The proposed project would involve two four-storey buildings, containing 54 and 57 one-bedroom micro apartments aimed at singles and couples.

Located on a vacant lot on 7360 Crabapple Court, across the street from the Mile One Eating House, the project, in its current from, is not a good fit for Pemberton, Councillor Karen Ross said at a Feb. 6 council meeting.

"The more I think about it, I just can't see a 111-unit building in that area," said Ross.

In its application, the project's proponent, Coombs Development Corporation, said it is seeking to develop "socially responsible and affordable rental housing options."

In order to get the project off the ground, Coombs is seeking financial support from the Canadian Mortgage and Housing Corporation (CMHC).

But in order to get it, they say they need a number of concessions from the Village. These include reduced development levies (from $2,317.25/unit to $1,000/unit), a height variance to allow four floors, and a parking variance to reduce the number of required stalls.

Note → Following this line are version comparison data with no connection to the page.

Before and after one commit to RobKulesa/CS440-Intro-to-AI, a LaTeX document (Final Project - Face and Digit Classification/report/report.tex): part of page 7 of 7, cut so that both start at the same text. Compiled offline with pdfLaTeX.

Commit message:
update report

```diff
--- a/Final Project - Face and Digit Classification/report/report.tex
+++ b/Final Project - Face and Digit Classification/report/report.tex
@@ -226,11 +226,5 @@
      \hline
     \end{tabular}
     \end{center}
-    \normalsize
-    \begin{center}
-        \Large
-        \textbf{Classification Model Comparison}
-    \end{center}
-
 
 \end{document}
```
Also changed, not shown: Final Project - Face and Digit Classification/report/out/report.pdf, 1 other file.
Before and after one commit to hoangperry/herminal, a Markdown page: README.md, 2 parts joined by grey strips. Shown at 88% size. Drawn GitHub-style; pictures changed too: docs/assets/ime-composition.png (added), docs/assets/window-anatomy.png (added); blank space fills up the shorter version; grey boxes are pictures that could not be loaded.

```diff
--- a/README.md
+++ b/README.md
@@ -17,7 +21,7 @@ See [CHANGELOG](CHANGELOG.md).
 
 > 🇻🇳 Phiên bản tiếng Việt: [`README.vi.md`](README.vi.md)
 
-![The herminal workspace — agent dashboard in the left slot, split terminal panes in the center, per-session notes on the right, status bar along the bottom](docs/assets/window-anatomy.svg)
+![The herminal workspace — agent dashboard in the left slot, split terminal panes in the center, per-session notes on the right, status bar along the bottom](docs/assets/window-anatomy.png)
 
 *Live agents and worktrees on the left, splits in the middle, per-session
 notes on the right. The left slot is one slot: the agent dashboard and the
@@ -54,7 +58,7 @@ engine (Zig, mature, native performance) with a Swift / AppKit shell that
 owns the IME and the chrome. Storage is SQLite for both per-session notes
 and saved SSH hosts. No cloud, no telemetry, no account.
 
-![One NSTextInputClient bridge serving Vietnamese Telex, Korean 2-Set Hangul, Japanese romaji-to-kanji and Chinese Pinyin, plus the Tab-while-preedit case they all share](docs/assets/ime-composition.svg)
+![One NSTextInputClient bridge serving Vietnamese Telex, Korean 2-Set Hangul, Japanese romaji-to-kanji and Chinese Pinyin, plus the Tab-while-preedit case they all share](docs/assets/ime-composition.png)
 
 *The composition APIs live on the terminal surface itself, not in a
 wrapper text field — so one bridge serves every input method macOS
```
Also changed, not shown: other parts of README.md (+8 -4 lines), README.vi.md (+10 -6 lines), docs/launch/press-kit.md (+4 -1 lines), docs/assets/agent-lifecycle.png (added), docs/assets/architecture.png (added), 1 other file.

To help its cause, Coombs asked council to send along a letter of support to the CMHC outlining some of the concessions it's wiling to make.

No one from Coombs was at the Feb. 6 council meeting. The proposal was first brought to council in January, where it was referred to municipal staff for review.

In a comprehensive report, town planner Lisa Pedrini questioned the composition of the project, noting that it would not serve seniors or families and does not accommodate disabled people.

"The kitchens are small with very little counter space for baking or storing foods bought in bulk, the murphy bed could prove difficult to maneuver, and the interior hallways are narrow for accommodating a wheelchair or walker," reads the report.

Pedrini also noted the rent — one-bedroom apartments would be offered for around $1,200 a month — was actually slightly more than the nearby Radius building when you factor in the cost of a parking space and an additional storage space.

"You would want to see something that feels subsidized and affordable if you're going to be handing out variances and concessions," said Pedrini, when presenting her report to council.

Pedrini also questioned the proponent's intention to charge slightly more for upper-level floors.

"If you're targeting low-income people, do you want to be charging (different prices) for the different suites? It sounds like something you might do in a hotel."

Following Pedrini's presentation, Coun. Ted Craddock outlined his opposition to the project, suggesting that it would be geared to a "transient" population.

"We've all said that we want to support affordable living. But at this point I don't see this as the right place and the right type of project," he said.

Coun. James Linklater agreed: "Certainly they'd need to change the concept... and I don't know if it's viable for them."

Mayor Mike Richman spent most of the debate facilitating conversation. Eventually, he suggested a course of action that was supported by council unanimously. "I'm going to suggest we write a correspondence to Mr. Coombs, saying that at this point we are not willing to write a letter of support, that the Village is committed and interested in finding affordable housing options if he'd like to bring another proposal back at a later date."

The Village reached out to the developer this week.